A FISHERMAN is fighting for his town’s heritage as its boats disappear.

Clive Mills, from Bognor, is returning to the seas after more than two decades as he attempts to revive the area’s fishing fleet.

He relaunched his boat, along with three others from the Bognor Fisherman’s Association, as the fight is on to kickstart fishing in the town once again.

Hundreds of boats would land the day’s catch on the shores of Bognor.

But as stocks depleted due to overfishing, the number of vessels heading out to sea also dropped.

Clive said: “I’ve always had a boat, it’s like having a pair of shoes.

“My father-in-law taught me a lesson early on - ‘you can’t keep fishing for today, you’ve got to leave something for tomorrow’.

"Those words really mean a lot to me, we need to be looking after what we’ve got because there isn’t a lot left.

"We want to put something back now, we want to show that we can catch fish and that there’s fish to be had, but we’ve got to give a percentage back to the fish.

The Argus: Clive, Steve and Terry, left to right, support the kelp project near BognorClive, Steve and Terry, left to right, support the kelp project near Bognor

“We’ve managed to stop the pair trawlers, and the fish life coming back inshore now. It's incredible and it didn’t take long.

"We’ve never seen so many pods of dolphins as this year, it’s part of what’s out there and everyone should be entitled to see that.”

Clive and three other fishermen, Dicky Leggett, Mick Steer and Terry Homer, have converted a dilipidated shed on Bognor seafront into a fish market to sell their catch.

It marks a return to the trade for Clive, after leaving in 1999, unable to make a living due to dwindling fish.

Steve Goodheart, Mayor of Bognor Regis, is supporting the campaign, and said: “All along the south coast there are fishing communities who are doing the same type of work, and as residents, we should be supporting every effort to improve the state of our coastal waters.”

As well as overfishing by large trawlers, numbers of fish also plummeted due to the eradication of their habitat and food source – kelp.

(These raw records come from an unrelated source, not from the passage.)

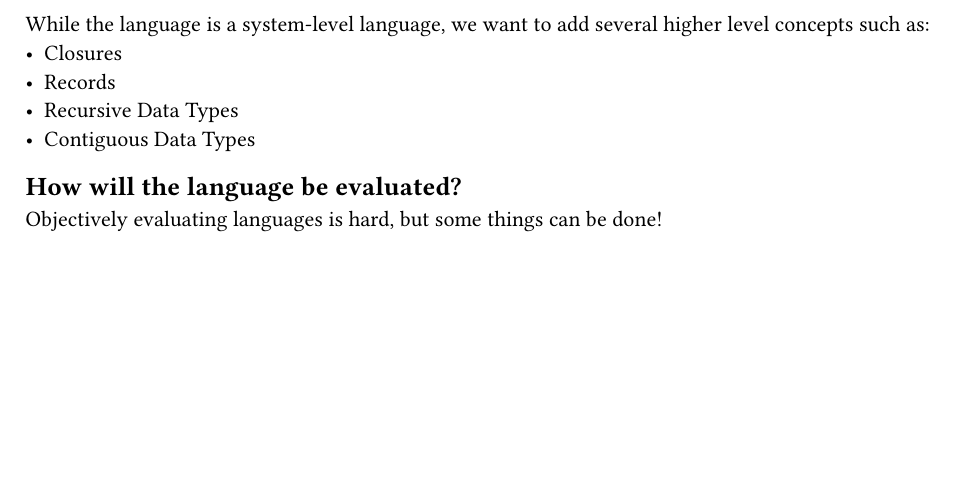
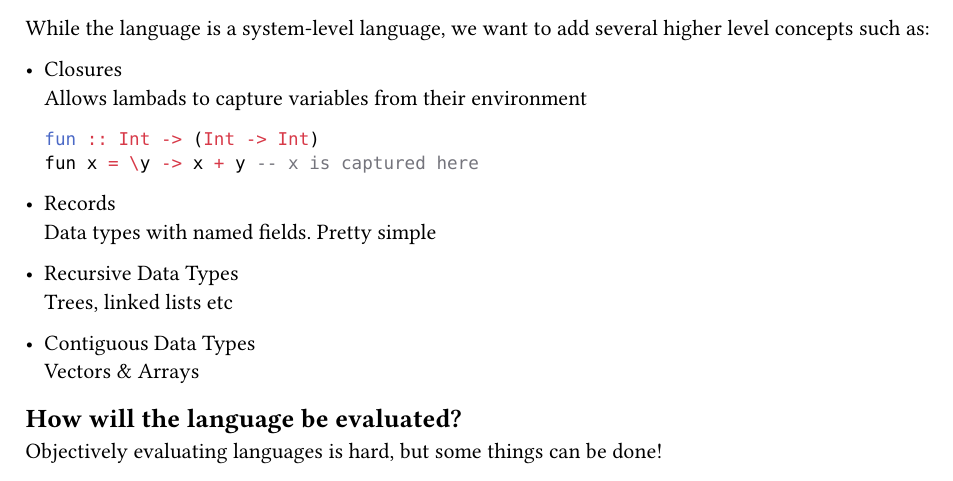
Before and after one commit to loafey/master-thesis, a Typst document (Proposal/Presentation/3. SLFL.typ): part of the page, cut so that both start at the same text, the shorter picture padded with empty space. Compiled offline with Typst 0.15.

Commit message:
Add some explenado

````diff
--- a/Proposal/Presentation/3. SLFL.typ
+++ b/Proposal/Presentation/3. SLFL.typ
@@ -3,10 +3,21 @@ The point of our thesis will be to create a compiler for a SLFL
 
 While the language is a system-level language, we want to add
 several higher level concepts such as:
-- Closures
-- Records
-- Recursive Data Types
-- Contiguous Data Types
+- Closures\
+  Allows lambads to capture variables from their environment
+  ```hs
+  fun :: Int -> (Int -> Int)
+  fun x = \y -> x + y -- x is captured here
+  ```
+
+- Records\
+  Data types with named fields. Pretty simple
+
+- Recursive Data Types\
+  Trees, linked lists etc
+
+- Contiguous Data Types\
+  Vectors & Arrays
 
 == How will the language be evaluated?
 Objectively evaluating languages is hard, but some things can be done!
````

Ocean health charity Blue Marine, part of the Sussex Kelp Restoration project, is working with fisherman and conservation groups to monitor the natural recovery of kelp beds off the shores of Bognor, and the benefits they bring to commercial fishing.

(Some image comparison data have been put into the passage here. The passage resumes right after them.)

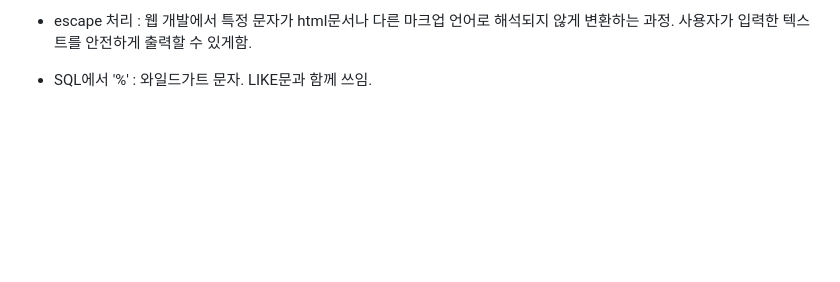
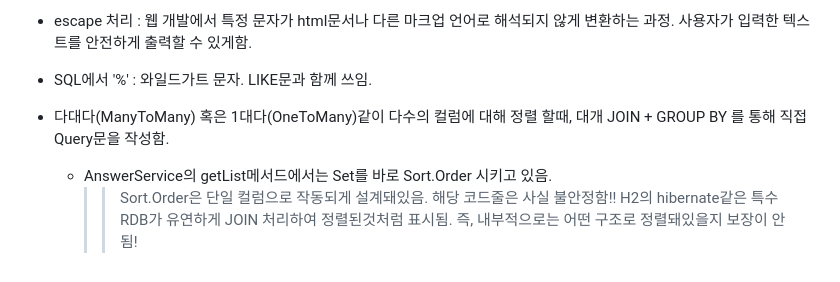
Before and after one commit to Song-Jihan/JumpToSpringBoot3, a Markdown page: What_I_Didn't_Know_Organziation.md, the part around the change. Drawn GitHub-style; blank space fills up the shorter version.

```diff
--- a/What_I_Didn't_Know_Organziation.md
+++ b/What_I_Didn't_Know_Organziation.md
@@ -288,3 +288,9 @@
 
 
 * SQL에서 '%' : 와일드가트 문자. LIKE문과 함께 쓰임.
+
+
+* 다대다(ManyToMany) 혹은 1대다(OneToMany)같이 다수의 컬럼에 대해 정렬 할때, 대개 JOIN + GROUP BY 를 통해 직접 Query문을 작성함.
+  * AnswerService의 getList메서드에서는 Set<SiteUser>를 바로 Sort.Order 시키고 있음.
+    >> Sort.Order은 단일 컬럼으로 작동되게 설계돼있음.
+    >> 해당 코드줄은 사실 불안정함!! H2의 hibernate같은 특수 RDB가 유연하게 JOIN 처리하여 정렬된것처럼 표시됨. 즉, 내부적으로는 어떤 구조로 정렬돼있을지 보장이 안됨!
```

Since the 1980s, more than 96 per cent of kelp beds off Sussex have been lost.

The Argus: A still from the film Bognor Fishing - Back from the Brink, showing Clive's fishmongers in BognorA still from the film Bognor Fishing - Back from the Brink, showing Clive's fishmongers in Bognor

Sam Fanshawe, Blue Marine’s UK projects manager, said: “Clive and the fishermen of the Bognor Fishermen’s Association represent inshore small-scale fishermen around the UK who have hope combined with an innovative spirit and determination to bring fishing back from the brink.

“They recognise the impact that loss of the kelp beds off the Sussex coast has had on fishing and are working with the sea to help restore not only the vital marine habitats that have been lost, but the inshore fishing communities they supported.”

Clive and his team hope to transform an area of the Bognor promenade into an education centre, documenting the area's rich fishing heritage, and informing visitors of the kelp restoration project.

The fisherman has been nominated for a National Fishing News award and had his story told in the film Bognor Fishing - Back from the Brink.